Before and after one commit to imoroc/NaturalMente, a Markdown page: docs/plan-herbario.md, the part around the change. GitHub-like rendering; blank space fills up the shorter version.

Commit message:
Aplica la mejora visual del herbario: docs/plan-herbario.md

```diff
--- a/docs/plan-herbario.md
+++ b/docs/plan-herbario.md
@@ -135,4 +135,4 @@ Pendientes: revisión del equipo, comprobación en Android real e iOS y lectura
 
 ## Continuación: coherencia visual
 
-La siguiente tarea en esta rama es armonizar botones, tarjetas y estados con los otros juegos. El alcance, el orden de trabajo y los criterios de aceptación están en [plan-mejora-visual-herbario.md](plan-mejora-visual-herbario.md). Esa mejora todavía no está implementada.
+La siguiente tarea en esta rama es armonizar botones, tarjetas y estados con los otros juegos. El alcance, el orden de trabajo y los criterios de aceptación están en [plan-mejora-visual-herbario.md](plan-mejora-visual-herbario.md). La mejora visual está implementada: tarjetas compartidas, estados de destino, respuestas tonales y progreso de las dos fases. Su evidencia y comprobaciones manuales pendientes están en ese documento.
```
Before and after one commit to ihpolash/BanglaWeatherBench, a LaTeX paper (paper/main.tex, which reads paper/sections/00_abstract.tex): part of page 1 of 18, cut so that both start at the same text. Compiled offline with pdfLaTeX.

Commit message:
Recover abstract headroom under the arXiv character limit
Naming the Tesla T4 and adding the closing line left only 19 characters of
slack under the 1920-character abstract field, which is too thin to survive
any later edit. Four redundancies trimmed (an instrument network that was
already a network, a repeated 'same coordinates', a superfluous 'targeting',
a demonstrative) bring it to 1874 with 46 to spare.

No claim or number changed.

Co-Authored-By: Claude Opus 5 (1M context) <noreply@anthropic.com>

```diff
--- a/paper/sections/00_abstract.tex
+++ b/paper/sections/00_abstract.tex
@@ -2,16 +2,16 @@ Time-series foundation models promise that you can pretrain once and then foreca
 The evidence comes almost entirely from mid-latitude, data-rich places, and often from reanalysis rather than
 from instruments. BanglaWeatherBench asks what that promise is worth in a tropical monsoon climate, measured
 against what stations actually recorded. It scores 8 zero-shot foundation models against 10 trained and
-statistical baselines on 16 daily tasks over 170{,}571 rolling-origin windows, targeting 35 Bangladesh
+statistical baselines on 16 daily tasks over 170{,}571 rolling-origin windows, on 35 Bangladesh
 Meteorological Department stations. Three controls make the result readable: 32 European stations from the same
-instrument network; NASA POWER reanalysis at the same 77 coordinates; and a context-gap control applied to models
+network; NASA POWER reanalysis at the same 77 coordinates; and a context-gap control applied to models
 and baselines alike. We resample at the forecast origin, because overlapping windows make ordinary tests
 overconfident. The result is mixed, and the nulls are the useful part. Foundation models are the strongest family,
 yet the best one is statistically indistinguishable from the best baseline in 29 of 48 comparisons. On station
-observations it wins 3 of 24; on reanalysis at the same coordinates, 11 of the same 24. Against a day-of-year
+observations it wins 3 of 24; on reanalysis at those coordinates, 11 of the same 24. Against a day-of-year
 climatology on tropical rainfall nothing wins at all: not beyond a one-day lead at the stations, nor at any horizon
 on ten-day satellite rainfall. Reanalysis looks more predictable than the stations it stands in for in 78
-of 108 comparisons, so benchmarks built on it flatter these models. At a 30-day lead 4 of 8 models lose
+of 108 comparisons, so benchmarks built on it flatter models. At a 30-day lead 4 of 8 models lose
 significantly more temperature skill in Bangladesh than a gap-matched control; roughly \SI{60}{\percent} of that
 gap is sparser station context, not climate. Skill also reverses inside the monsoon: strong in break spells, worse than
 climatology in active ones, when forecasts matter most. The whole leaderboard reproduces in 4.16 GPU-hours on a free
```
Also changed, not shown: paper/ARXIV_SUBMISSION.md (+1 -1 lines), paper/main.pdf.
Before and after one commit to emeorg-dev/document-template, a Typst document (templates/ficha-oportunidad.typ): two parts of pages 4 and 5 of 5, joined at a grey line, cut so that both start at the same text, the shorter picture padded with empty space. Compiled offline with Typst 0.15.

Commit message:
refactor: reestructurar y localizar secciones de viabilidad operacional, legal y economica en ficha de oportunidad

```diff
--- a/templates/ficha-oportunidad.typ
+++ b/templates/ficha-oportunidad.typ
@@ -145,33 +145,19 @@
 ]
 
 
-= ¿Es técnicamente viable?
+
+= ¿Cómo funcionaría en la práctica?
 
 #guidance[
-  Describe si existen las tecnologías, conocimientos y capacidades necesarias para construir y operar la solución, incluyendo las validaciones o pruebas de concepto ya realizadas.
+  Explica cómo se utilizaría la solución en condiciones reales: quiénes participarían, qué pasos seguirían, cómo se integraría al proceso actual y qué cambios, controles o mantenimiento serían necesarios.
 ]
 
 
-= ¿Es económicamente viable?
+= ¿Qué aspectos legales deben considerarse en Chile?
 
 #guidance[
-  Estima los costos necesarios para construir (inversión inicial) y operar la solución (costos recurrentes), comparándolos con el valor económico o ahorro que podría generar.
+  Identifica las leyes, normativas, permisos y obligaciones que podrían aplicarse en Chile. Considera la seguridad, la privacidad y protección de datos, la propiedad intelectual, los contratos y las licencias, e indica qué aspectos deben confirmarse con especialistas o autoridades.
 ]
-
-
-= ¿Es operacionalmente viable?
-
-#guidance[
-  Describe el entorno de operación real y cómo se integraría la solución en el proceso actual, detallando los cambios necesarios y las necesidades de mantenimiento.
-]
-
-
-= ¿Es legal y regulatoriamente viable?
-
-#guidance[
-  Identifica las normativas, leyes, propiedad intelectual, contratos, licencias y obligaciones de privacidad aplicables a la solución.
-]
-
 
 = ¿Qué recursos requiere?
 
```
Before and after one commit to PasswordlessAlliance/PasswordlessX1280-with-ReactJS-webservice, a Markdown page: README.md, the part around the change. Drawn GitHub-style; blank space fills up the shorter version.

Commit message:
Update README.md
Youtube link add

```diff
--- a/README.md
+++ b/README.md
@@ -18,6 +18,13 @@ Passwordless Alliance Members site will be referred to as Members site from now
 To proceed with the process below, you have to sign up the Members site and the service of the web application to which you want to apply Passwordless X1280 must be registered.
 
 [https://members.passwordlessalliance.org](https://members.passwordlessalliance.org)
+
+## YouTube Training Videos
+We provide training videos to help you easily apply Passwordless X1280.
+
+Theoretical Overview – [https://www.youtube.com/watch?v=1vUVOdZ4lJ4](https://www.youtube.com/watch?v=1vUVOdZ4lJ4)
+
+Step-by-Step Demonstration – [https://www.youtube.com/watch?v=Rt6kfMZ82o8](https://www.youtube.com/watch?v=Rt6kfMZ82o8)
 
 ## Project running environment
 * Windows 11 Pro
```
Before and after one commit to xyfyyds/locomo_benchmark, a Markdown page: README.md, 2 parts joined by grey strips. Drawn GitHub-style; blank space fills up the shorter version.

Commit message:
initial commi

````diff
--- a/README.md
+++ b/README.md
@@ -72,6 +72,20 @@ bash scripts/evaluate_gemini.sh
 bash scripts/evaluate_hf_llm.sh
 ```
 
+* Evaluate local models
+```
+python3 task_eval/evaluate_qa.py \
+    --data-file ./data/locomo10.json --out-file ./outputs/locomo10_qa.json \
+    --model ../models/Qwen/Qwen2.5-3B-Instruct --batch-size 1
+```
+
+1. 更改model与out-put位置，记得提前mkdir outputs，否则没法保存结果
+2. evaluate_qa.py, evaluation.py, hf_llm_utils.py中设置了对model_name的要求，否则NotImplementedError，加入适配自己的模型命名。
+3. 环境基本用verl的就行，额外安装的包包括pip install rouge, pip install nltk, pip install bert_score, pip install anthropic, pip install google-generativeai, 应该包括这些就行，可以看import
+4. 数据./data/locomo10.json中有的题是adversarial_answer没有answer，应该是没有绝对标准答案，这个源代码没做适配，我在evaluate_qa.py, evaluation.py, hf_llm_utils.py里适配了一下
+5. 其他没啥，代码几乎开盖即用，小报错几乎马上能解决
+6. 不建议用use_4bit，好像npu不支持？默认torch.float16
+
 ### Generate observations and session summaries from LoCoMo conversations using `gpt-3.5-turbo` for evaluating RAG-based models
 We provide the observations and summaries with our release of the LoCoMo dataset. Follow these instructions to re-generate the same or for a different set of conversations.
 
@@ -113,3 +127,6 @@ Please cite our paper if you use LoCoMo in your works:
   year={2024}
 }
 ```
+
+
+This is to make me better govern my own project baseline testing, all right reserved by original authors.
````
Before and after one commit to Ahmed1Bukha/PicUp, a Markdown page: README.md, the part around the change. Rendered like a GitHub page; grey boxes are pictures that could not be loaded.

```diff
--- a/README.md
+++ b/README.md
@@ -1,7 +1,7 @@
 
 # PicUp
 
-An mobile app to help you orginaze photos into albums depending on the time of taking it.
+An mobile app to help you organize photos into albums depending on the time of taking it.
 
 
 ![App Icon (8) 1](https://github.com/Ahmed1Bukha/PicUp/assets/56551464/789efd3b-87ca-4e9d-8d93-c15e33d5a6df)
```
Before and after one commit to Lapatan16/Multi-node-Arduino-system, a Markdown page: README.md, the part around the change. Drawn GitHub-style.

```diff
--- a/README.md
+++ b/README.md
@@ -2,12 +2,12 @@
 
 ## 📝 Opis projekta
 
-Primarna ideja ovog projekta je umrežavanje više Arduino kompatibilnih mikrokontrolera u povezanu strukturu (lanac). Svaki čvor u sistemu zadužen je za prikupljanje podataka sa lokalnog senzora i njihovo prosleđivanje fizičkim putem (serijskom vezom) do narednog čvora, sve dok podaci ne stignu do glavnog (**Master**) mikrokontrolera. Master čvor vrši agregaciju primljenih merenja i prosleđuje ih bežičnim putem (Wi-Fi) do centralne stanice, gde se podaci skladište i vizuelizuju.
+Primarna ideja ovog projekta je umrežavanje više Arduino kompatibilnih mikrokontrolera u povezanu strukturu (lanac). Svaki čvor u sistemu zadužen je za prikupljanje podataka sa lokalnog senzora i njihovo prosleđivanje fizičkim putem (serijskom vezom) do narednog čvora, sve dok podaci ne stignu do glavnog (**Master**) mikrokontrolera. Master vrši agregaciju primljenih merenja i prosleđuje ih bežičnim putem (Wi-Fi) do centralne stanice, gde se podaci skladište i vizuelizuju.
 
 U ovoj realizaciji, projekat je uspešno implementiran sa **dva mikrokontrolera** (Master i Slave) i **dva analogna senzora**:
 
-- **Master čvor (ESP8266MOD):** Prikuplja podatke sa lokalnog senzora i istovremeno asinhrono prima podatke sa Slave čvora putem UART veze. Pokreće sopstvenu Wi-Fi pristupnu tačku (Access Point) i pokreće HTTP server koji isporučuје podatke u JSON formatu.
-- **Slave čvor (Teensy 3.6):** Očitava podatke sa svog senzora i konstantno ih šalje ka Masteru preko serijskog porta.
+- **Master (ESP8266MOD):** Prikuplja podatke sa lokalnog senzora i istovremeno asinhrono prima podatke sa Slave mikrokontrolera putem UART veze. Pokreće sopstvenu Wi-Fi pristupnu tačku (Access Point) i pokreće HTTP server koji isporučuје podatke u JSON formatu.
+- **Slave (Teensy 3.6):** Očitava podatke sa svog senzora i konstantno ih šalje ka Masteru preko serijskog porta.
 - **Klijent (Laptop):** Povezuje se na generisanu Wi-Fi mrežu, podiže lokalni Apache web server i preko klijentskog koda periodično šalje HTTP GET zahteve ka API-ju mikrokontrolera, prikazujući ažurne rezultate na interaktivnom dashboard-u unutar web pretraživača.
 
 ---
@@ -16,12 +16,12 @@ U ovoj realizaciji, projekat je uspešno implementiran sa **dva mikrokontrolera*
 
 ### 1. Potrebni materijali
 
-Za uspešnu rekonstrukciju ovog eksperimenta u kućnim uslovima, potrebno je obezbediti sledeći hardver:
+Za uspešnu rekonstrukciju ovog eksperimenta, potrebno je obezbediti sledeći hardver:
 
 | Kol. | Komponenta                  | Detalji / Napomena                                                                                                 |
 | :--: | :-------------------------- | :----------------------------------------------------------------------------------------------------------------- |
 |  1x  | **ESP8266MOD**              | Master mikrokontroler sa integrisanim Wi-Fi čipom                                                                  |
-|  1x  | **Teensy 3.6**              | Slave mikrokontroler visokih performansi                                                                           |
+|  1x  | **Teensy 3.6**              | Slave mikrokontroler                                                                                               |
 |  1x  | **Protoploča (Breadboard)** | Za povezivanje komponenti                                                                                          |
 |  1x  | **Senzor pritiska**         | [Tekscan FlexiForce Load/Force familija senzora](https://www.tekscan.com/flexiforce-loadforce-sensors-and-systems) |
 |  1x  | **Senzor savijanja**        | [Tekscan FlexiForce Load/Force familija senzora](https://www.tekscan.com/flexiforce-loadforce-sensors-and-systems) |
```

--------------------------------

* **Description of the task**
From the entries, copy every line in which the word "alcance" occurs.

* **Answer for the task**
-La siguiente tarea en esta rama es armonizar botones, tarjetas y estados con los otros juegos. El alcance, el orden de trabajo y los criterios de aceptación están en [plan-mejora-visual-herbario.md](plan-mejora-visual-herbario.md). Esa mejora todavía no está implementada.
+La siguiente tarea en esta rama es armonizar botones, tarjetas y estados con los otros juegos. El alcance, el orden de trabajo y los criterios de aceptación están en [plan-mejora-visual-herbario.md](plan-mejora-visual-herbario.md). La mejora visual está implementada: tarjetas compartidas, estados de destino, respuestas tonales y progreso de las dos fases. Su evidencia y comprobaciones manuales pendientes están en ese documento.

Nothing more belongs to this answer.